- [WHAT TO DO]:
Look through the records below and say how many lines include "again". Give only that number.
________________________
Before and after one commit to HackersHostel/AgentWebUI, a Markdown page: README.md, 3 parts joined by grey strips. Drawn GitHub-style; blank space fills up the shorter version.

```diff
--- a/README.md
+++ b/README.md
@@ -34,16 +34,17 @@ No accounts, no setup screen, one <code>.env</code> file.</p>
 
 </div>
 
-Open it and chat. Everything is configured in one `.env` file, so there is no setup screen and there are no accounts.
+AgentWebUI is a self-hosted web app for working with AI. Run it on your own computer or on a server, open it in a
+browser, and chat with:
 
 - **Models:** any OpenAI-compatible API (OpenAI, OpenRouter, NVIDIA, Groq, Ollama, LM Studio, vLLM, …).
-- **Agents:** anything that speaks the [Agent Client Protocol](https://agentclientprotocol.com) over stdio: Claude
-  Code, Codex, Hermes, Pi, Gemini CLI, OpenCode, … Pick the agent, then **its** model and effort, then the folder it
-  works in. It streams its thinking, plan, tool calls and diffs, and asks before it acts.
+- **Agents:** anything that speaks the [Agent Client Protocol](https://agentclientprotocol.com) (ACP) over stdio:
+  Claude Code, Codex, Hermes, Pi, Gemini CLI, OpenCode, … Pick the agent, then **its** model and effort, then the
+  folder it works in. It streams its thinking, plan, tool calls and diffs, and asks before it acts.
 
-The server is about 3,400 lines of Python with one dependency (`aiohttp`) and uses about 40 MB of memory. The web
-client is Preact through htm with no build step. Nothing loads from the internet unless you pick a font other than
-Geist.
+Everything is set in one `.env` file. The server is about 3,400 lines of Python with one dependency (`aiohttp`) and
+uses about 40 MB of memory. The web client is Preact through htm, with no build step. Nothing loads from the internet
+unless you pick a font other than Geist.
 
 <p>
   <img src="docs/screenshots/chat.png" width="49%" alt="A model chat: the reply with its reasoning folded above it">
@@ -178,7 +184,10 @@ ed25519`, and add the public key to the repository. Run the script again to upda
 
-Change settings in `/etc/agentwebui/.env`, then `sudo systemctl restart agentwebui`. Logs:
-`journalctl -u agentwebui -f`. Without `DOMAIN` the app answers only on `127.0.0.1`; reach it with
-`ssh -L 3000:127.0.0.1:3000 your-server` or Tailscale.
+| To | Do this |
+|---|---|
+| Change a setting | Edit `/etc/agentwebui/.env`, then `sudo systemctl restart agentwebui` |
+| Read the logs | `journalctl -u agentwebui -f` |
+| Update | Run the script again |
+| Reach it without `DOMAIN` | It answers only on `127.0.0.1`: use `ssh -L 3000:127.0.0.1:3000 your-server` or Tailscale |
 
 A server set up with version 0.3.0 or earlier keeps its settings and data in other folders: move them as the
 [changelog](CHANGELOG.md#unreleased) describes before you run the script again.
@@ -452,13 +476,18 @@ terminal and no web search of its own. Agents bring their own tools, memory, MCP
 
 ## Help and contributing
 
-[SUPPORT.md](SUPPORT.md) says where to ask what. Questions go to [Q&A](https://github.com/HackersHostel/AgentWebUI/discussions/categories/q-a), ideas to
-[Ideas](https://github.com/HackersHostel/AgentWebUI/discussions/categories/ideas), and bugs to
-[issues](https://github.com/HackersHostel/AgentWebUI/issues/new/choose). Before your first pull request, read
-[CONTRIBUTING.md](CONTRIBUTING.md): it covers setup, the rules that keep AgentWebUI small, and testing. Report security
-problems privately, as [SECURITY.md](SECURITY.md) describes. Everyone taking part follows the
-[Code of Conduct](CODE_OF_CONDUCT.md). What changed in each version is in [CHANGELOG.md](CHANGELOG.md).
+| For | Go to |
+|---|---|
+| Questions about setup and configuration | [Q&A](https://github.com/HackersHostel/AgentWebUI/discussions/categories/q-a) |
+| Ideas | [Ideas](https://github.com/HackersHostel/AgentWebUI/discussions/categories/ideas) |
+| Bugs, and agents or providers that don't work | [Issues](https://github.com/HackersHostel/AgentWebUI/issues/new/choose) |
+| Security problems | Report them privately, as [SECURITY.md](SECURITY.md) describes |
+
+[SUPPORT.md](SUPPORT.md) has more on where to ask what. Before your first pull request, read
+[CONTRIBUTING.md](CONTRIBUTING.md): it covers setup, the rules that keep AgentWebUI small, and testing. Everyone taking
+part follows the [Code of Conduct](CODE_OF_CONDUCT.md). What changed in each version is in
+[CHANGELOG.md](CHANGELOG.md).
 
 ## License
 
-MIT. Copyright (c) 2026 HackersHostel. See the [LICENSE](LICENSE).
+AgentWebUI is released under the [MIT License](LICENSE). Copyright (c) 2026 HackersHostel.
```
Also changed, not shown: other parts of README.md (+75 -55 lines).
________________________
- [RESPONSE TO THE EXERCISE]:
3